**Work instructions:** Exactly repeat all the records below, omitting the images they hold.

**Exercise material:**
"""
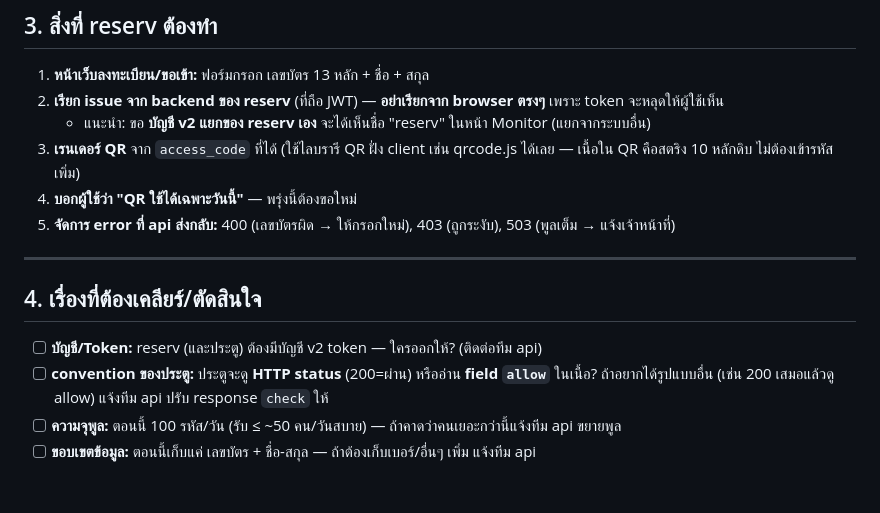
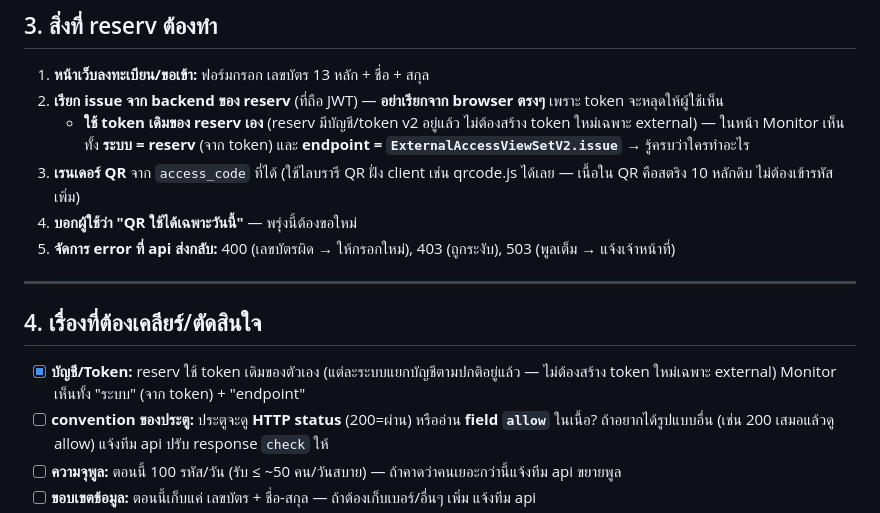
Before and after one commit to azimuthotg/api, a Markdown page: doc/handoff-external-member-reserv.md, the part around the change. Rendered like a GitHub page; blank space fills up the shorter version.

Commit message:
docs: handoff — reserv uses its own existing token; monitor shows system + endpoint
Co-Authored-By: Claude Opus 4.8 <noreply@anthropic.com>

```diff
--- a/doc/handoff-external-member-reserv.md
+++ b/doc/handoff-external-member-reserv.md
@@ -73,7 +73,7 @@ Response 403:  { "allow": false, "detail": "Member revoked or not found" }
 
 1. **หน้าเว็บลงทะเบียน/ขอเข้า:** ฟอร์มกรอก เลขบัตร 13 หลัก + ชื่อ + สกุล
 2. **เรียก issue จาก backend ของ reserv** (ที่ถือ JWT) — **อย่าเรียกจาก browser ตรงๆ** เพราะ token จะหลุดให้ผู้ใช้เห็น
-   - แนะนำ: ขอ **บัญชี v2 แยกของ reserv เอง** จะได้เห็นชื่อ "reserv" ในหน้า Monitor (แยกจากระบบอื่น)
+   - **ใช้ token เดิมของ reserv เอง** (reserv มีบัญชี/token v2 อยู่แล้ว ไม่ต้องสร้าง token ใหม่เฉพาะ external) — ในหน้า Monitor เห็นทั้ง **ระบบ = reserv** (จาก token) และ **endpoint = `ExternalAccessViewSetV2.issue`** → รู้ครบว่าใครทำอะไร
 3. **เรนเดอร์ QR** จาก `access_code` ที่ได้ (ใช้ไลบรารี QR ฝั่ง client เช่น qrcode.js ได้เลย — เนื้อใน QR คือสตริง 10 หลักดิบ ไม่ต้องเข้ารหัสเพิ่ม)
 4. **บอกผู้ใช้ว่า "QR ใช้ได้เฉพาะวันนี้"** — พรุ่งนี้ต้องขอใหม่
 5. **จัดการ error ที่ api ส่งกลับ:** 400 (เลขบัตรผิด → ให้กรอกใหม่), 403 (ถูกระงับ), 503 (พูลเต็ม → แจ้งเจ้าหน้าที่)
@@ -82,7 +82,7 @@ Response 403:  { "allow": false, "detail": "Member revoked or not found" }
 
 ## 4. เรื่องที่ต้องเคลียร์/ตัดสินใจ
 
-- [ ] **บัญชี/Token:** reserv (และประตู) ต้องมีบัญชี v2 token — ใครออกให้? (ติดต่อทีม api)
+- [x] **บัญชี/Token:** reserv ใช้ token เดิมของตัวเอง (แต่ละระบบแยกบัญชีตามปกติอยู่แล้ว — ไม่ต้องสร้าง token ใหม่เฉพาะ external) Monitor เห็นทั้ง "ระบบ" (จาก token) + "endpoint"
 - [ ] **convention ของประตู:** ประตูจะดู **HTTP status** (200=ผ่าน) หรืออ่าน **field `allow`** ในเนื้อ? ถ้าอยากได้รูปแบบอื่น (เช่น 200 เสมอแล้วดู allow) แจ้งทีม api ปรับ response `check` ให้
 - [ ] **ความจุพูล:** ตอนนี้ 100 รหัส/วัน (รับ ≤ ~50 คน/วันสบาย) — ถ้าคาดว่าคนเยอะกว่านี้แจ้งทีม api ขยายพูล
 - [ ] **ขอบเขตข้อมูล:** ตอนนี้เก็บแค่ เลขบัตร + ชื่อ-สกุล — ถ้าต้องเก็บเบอร์/อื่นๆ เพิ่ม แจ้งทีม api
```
"""
**Solution for this exercise:**
Before and after one commit to azimuthotg/api, a Markdown page: doc/handoff-external-member-reserv.md, the part around the change. Rendered like a GitHub page; blank space fills up the shorter version.

Commit message:
docs: handoff — reserv uses its own existing token; monitor shows system + endpoint
Co-Authored-By: Claude Opus 4.8 <noreply@anthropic.com>

```diff
--- a/doc/handoff-external-member-reserv.md
+++ b/doc/handoff-external-member-reserv.md
@@ -73,7 +73,7 @@ Response 403:  { "allow": false, "detail": "Member revoked or not found" }
 
 1. **หน้าเว็บลงทะเบียน/ขอเข้า:** ฟอร์มกรอก เลขบัตร 13 หลัก + ชื่อ + สกุล
 2. **เรียก issue จาก backend ของ reserv** (ที่ถือ JWT) — **อย่าเรียกจาก browser ตรงๆ** เพราะ token จะหลุดให้ผู้ใช้เห็น
-   - แนะนำ: ขอ **บัญชี v2 แยกของ reserv เอง** จะได้เห็นชื่อ "reserv" ในหน้า Monitor (แยกจากระบบอื่น)
+   - **ใช้ token เดิมของ reserv เอง** (reserv มีบัญชี/token v2 อยู่แล้ว ไม่ต้องสร้าง token ใหม่เฉพาะ external) — ในหน้า Monitor เห็นทั้ง **ระบบ = reserv** (จาก token) และ **endpoint = `ExternalAccessViewSetV2.issue`** → รู้ครบว่าใครทำอะไร
 3. **เรนเดอร์ QR** จาก `access_code` ที่ได้ (ใช้ไลบรารี QR ฝั่ง client เช่น qrcode.js ได้เลย — เนื้อใน QR คือสตริง 10 หลักดิบ ไม่ต้องเข้ารหัสเพิ่ม)
 4. **บอกผู้ใช้ว่า "QR ใช้ได้เฉพาะวันนี้"** — พรุ่งนี้ต้องขอใหม่
 5. **จัดการ error ที่ api ส่งกลับ:** 400 (เลขบัตรผิด → ให้กรอกใหม่), 403 (ถูกระงับ), 503 (พูลเต็ม → แจ้งเจ้าหน้าที่)
@@ -82,7 +82,7 @@ Response 403:  { "allow": false, "detail": "Member revoked or not found" }
 
 ## 4. เรื่องที่ต้องเคลียร์/ตัดสินใจ
 
-- [ ] **บัญชี/Token:** reserv (และประตู) ต้องมีบัญชี v2 token — ใครออกให้? (ติดต่อทีม api)
+- [x] **บัญชี/Token:** reserv ใช้ token เดิมของตัวเอง (แต่ละระบบแยกบัญชีตามปกติอยู่แล้ว — ไม่ต้องสร้าง token ใหม่เฉพาะ external) Monitor เห็นทั้ง "ระบบ" (จาก token) + "endpoint"
 - [ ] **convention ของประตู:** ประตูจะดู **HTTP status** (200=ผ่าน) หรืออ่าน **field `allow`** ในเนื้อ? ถ้าอยากได้รูปแบบอื่น (เช่น 200 เสมอแล้วดู allow) แจ้งทีม api ปรับ response `check` ให้
 - [ ] **ความจุพูล:** ตอนนี้ 100 รหัส/วัน (รับ ≤ ~50 คน/วันสบาย) — ถ้าคาดว่าคนเยอะกว่านี้แจ้งทีม api ขยายพูล
 - [ ] **ขอบเขตข้อมูล:** ตอนนี้เก็บแค่ เลขบัตร + ชื่อ-สกุล — ถ้าต้องเก็บเบอร์/อื่นๆ เพิ่ม แจ้งทีม api
```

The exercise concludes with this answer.